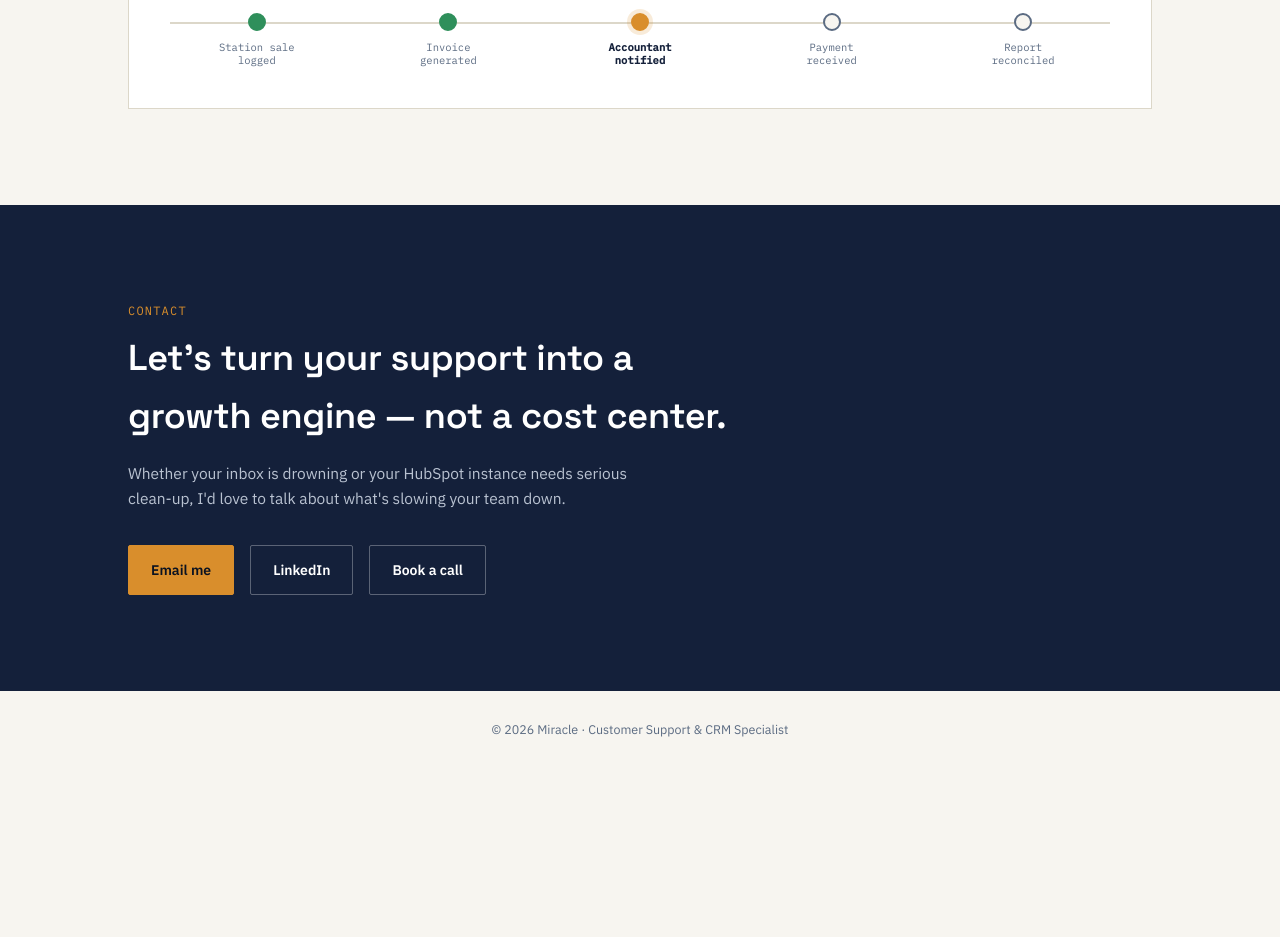
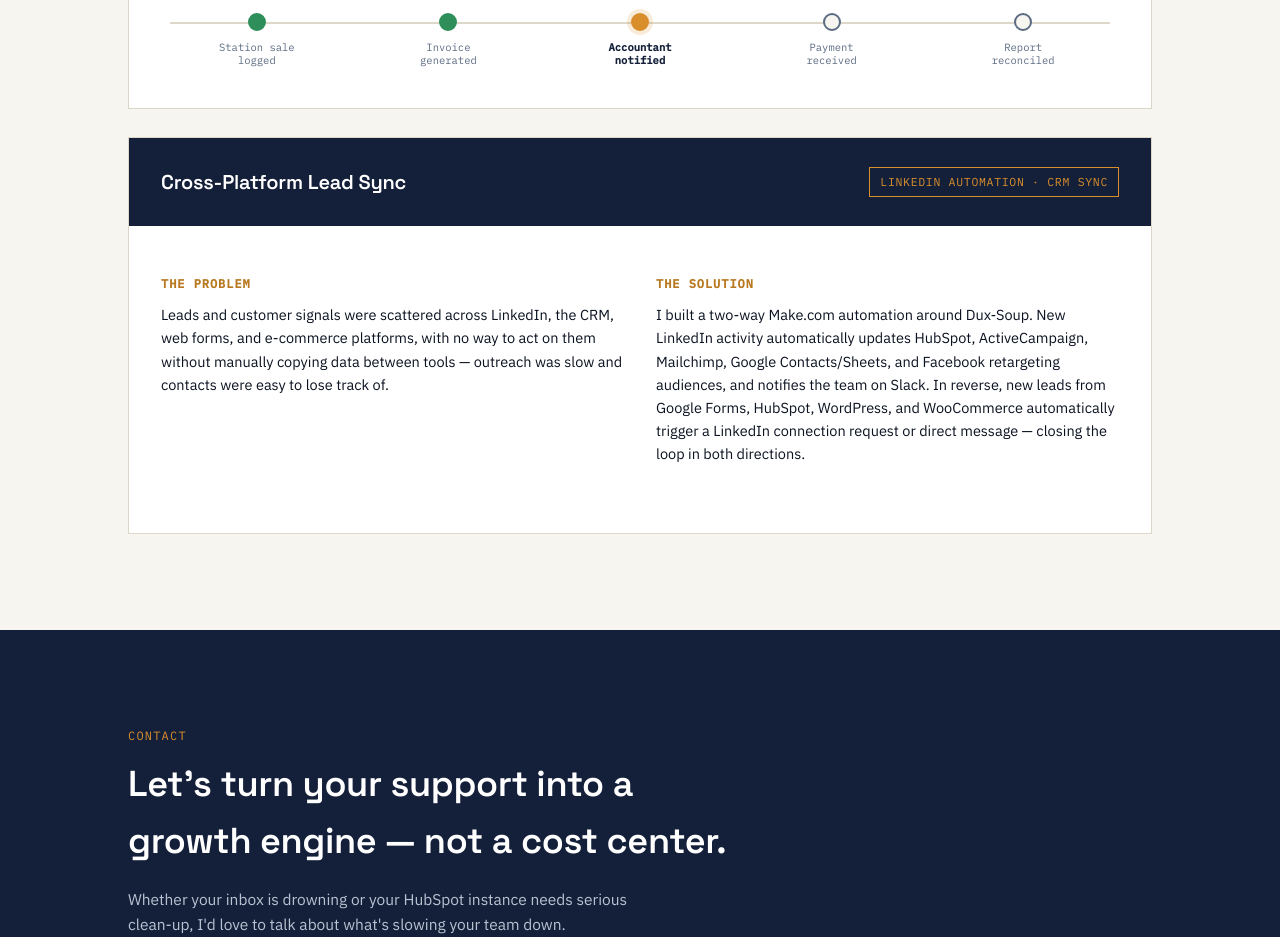
Before and after one commit to miracleessienportfolio/Portfolio-, a plain HTML site: page index.html in a window 1280 px wide. Shown: the part 6300-7237 px from the top of the page. Before the commit the page ends 7067 px from the top, so only its background shows below. Drawn offline with Linux system fonts and the light colour scheme.

Commit message:
Add files via upload

```diff
--- a/index.html
+++ b/index.html
@@ -518,6 +518,25 @@
         </div>
       </div>
     </div>
+
+    <div class="case-card" style="margin-top:28px;">
+      <div class="case-head">
+        <h3>Cross-Platform Lead Sync</h3>
+        <span class="tag">LinkedIn automation · CRM sync</span>
+      </div>
+      <div class="case-body">
+        <div class="case-cols">
+          <div>
+            <h4>The problem</h4>
+            <p>Leads and customer signals were scattered across LinkedIn, the CRM, web forms, and e-commerce platforms, with no way to act on them without manually copying data between tools — outreach was slow and contacts were easy to lose track of.</p>
+          </div>
+          <div>
+            <h4>The solution</h4>
+            <p>I built a two-way Make.com automation around Dux-Soup. New LinkedIn activity automatically updates HubSpot, ActiveCampaign, Mailchimp, Google Contacts/Sheets, and Facebook retargeting audiences, and notifies the team on Slack. In reverse, new leads from Google Forms, HubSpot, WordPress, and WooCommerce automatically trigger a LinkedIn connection request or direct message — closing the loop in both directions.</p>
+          </div>
+        </div>
+      </div>
+    </div>
   </div>
 </section>
 
```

━━━

_WHAT THIS TASK INVOLVES_:
Pictures stay out of the copy, while everything else in the records above goes in exactly as written.

_ANSWER FOR THIS EXERCISE_:
Before and after one commit to miracleessienportfolio/Portfolio-, a plain HTML site: page index.html in a window 1280 px wide. Shown: the part 6300-7237 px from the top of the page. Before the commit the page ends 7067 px from the top, so only its background shows below. Drawn offline with Linux system fonts and the light colour scheme.

Commit message:
Add files via upload

```diff
--- a/index.html
+++ b/index.html
@@ -518,6 +518,25 @@
         </div>
       </div>
     </div>
+
+    <div class="case-card" style="margin-top:28px;">
+      <div class="case-head">
+        <h3>Cross-Platform Lead Sync</h3>
+        <span class="tag">LinkedIn automation · CRM sync</span>
+      </div>
+      <div class="case-body">
+        <div class="case-cols">
+          <div>
+            <h4>The problem</h4>
+            <p>Leads and customer signals were scattered across LinkedIn, the CRM, web forms, and e-commerce platforms, with no way to act on them without manually copying data between tools — outreach was slow and contacts were easy to lose track of.</p>
+          </div>
+          <div>
+            <h4>The solution</h4>
+            <p>I built a two-way Make.com automation around Dux-Soup. New LinkedIn activity automatically updates HubSpot, ActiveCampaign, Mailchimp, Google Contacts/Sheets, and Facebook retargeting audiences, and notifies the team on Slack. In reverse, new leads from Google Forms, HubSpot, WordPress, and WooCommerce automatically trigger a LinkedIn connection request or direct message — closing the loop in both directions.</p>
+          </div>
+        </div>
+      </div>
+    </div>
   </div>
 </section>
 
```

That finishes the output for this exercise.